▸ HOW TO COMPLETE THIS TASK: Whenever the word "class" appears in a line of the data below, copy that line.

Web page revision data
***
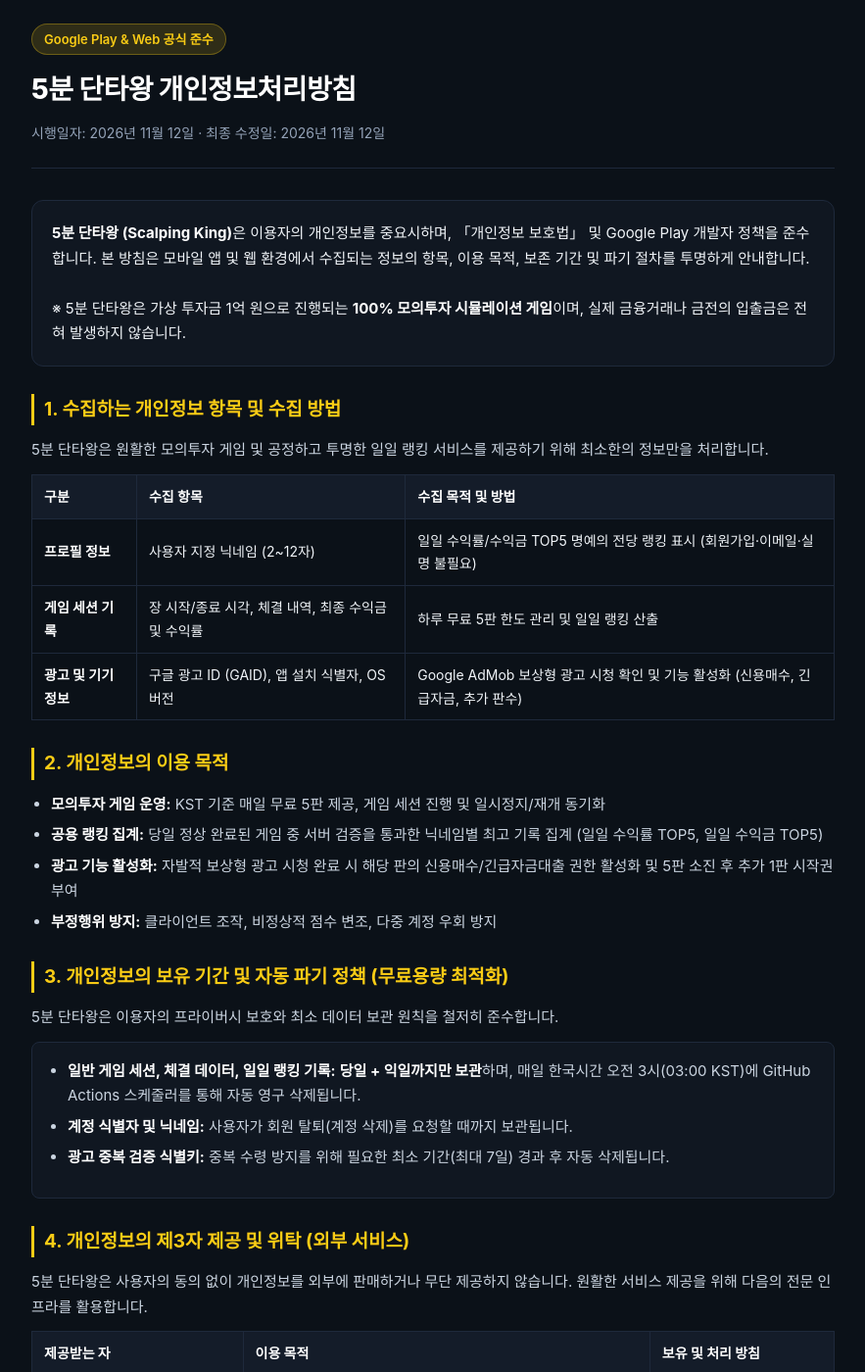
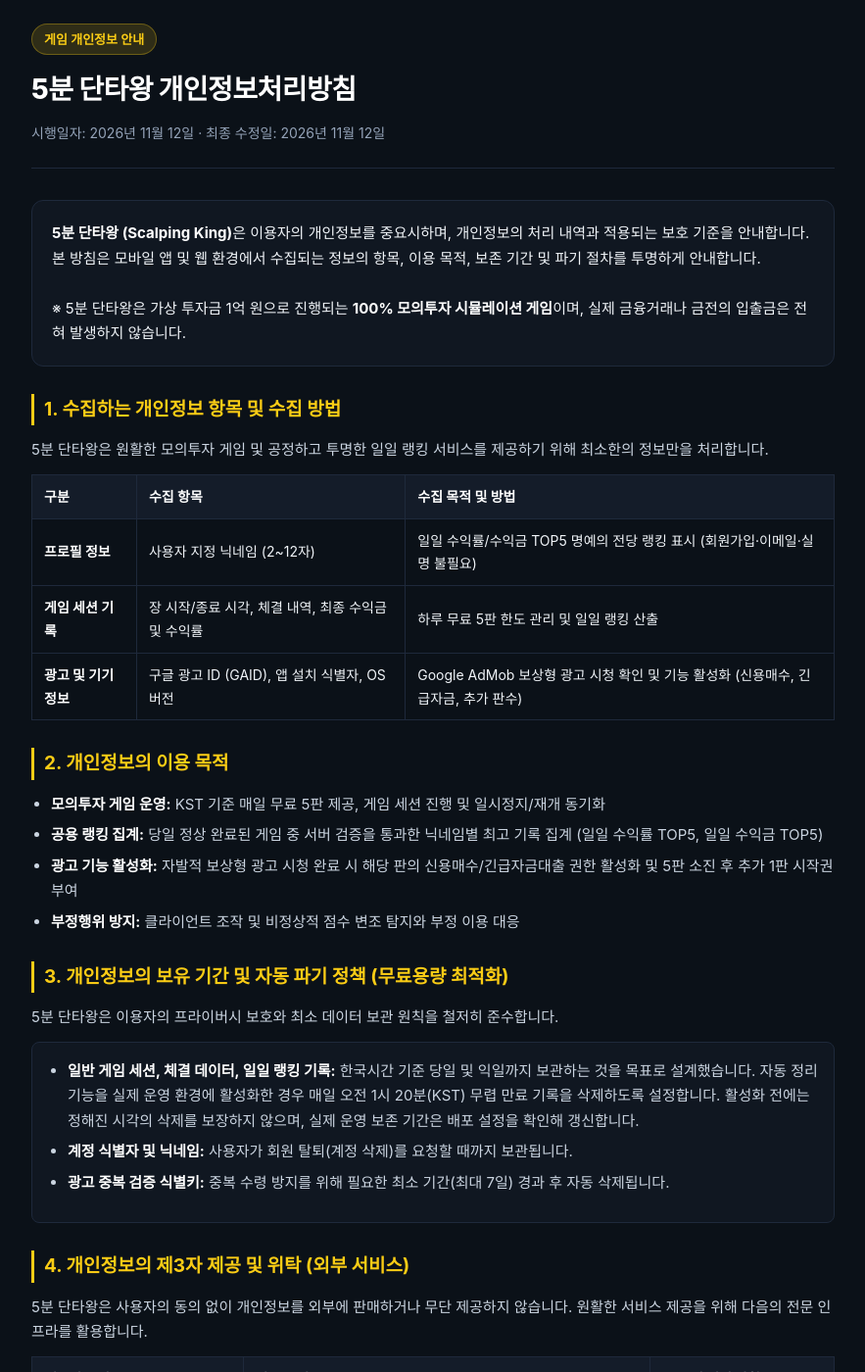
Before and after one commit to heewon-yu/dailyfoodfighter, a Jekyll site: the page games/scalping-king/privacy/index.html, which Jekyll copies as it is, in a window 1280 px wide and 1400 px high. Shown: the whole window at 98% size, without its empty margins (198-1081 px from the left). Built offline with Jekyll 4.4.1, drawn with Linux system fonts in a browser that asks for light colours.

Commit message:
fix(scalping): align privacy disclosure and in-game wording with actual release behavior

```diff
--- a/games/scalping-king/privacy/index.html
+++ b/games/scalping-king/privacy/index.html
@@ -155,13 +155,13 @@
 <body>
   <div class="container">
     <header>
-      <div class="badge">Google Play & Web 공식 준수</div>
+      <div class="badge">게임 개인정보 안내</div>
       <h1>5분 단타왕 개인정보처리방침</h1>
       <div class="meta">시행일자: 2026년 11월 12일 · 최종 수정일: 2026년 11월 12일</div>
     </header>
 
     <div class="intro">
-      <strong>5분 단타왕 (Scalping King)</strong>은 이용자의 개인정보를 중요시하며, 「개인정보 보호법」 및 Google Play 개발자 정책을 준수합니다. 본 방침은 모바일 앱 및 웹 환경에서 수집되는 정보의 항목, 이용 목적, 보존 기간 및 파기 절차를 투명하게 안내합니다.
+      <strong>5분 단타왕 (Scalping King)</strong>은 이용자의 개인정보를 중요시하며, 개인정보의 처리 내역과 적용되는 보호 기준을 안내합니다. 본 방침은 모바일 앱 및 웹 환경에서 수집되는 정보의 항목, 이용 목적, 보존 기간 및 파기 절차를 투명하게 안내합니다.
       <br><br>
       ※ 5분 단타왕은 가상 투자금 1억 원으로 진행되는 <strong>100% 모의투자 시뮬레이션 게임</strong>이며, 실제 금융거래나 금전의 입출금은 전혀 발생하지 않습니다.
     </div>
@@ -203,7 +203,7 @@
         <li><strong>모의투자 게임 운영:</strong> KST 기준 매일 무료 5판 제공, 게임 세션 진행 및 일시정지/재개 동기화</li>
         <li><strong>공용 랭킹 집계:</strong> 당일 정상 완료된 게임 중 서버 검증을 통과한 닉네임별 최고 기록 집계 (일일 수익률 TOP5, 일일 수익금 TOP5)</li>
         <li><strong>광고 기능 활성화:</strong> 자발적 보상형 광고 시청 완료 시 해당 판의 신용매수/긴급자금대출 권한 활성화 및 5판 소진 후 추가 1판 시작권 부여</li>
-        <li><strong>부정행위 방지:</strong> 클라이언트 조작, 비정상적 점수 변조, 다중 계정 우회 방지</li>
+        <li><strong>부정행위 방지:</strong> 클라이언트 조작 및 비정상적 점수 변조 탐지와 부정 이용 대응</li>
       </ul>
     </section>
 
@@ -212,7 +212,7 @@
       <p>5분 단타왕은 이용자의 프라이버시 보호와 최소 데이터 보관 원칙을 철저히 준수합니다.</p>
       <div class="card-box">
         <ul>
-          <li><strong>일반 게임 세션, 체결 데이터, 일일 랭킹 기록:</strong> <strong>당일 + 익일까지만 보관</strong>하며, 매일 한국시간 오전 3시(03:00 KST)에 GitHub Actions 스케줄러를 통해 자동 영구 삭제됩니다.</li>
+          <li><strong>일반 게임 세션, 체결 데이터, 일일 랭킹 기록:</strong> 한국시간 기준 당일 및 익일까지 보관하는 것을 목표로 설계했습니다. 자동 정리 기능을 실제 운영 환경에 활성화한 경우 매일 오전 1시 20분(KST) 무렵 만료 기록을 삭제하도록 설정합니다. 활성화 전에는 정해진 시각의 삭제를 보장하지 않으며, 실제 운영 보존 기간은 배포 설정을 확인해 갱신합니다.</li>
           <li><strong>계정 식별자 및 닉네임:</strong> 사용자가 회원 탈퇴(계정 삭제)를 요청할 때까지 보관됩니다.</li>
           <li><strong>광고 중복 검증 식별키:</strong> 중복 수령 방지를 위해 필요한 최소 기간(최대 7일) 경과 후 자동 삭제됩니다.</li>
         </ul>
```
***
▸ SOLUTION TO THIS TASK:
   <div class="container">
-      <div class="badge">Google Play & Web 공식 준수</div>
+      <div class="badge">게임 개인정보 안내</div>
       <div class="meta">시행일자: 2026년 11월 12일 · 최종 수정일: 2026년 11월 12일</div>
     <div class="intro">
       <div class="card-box">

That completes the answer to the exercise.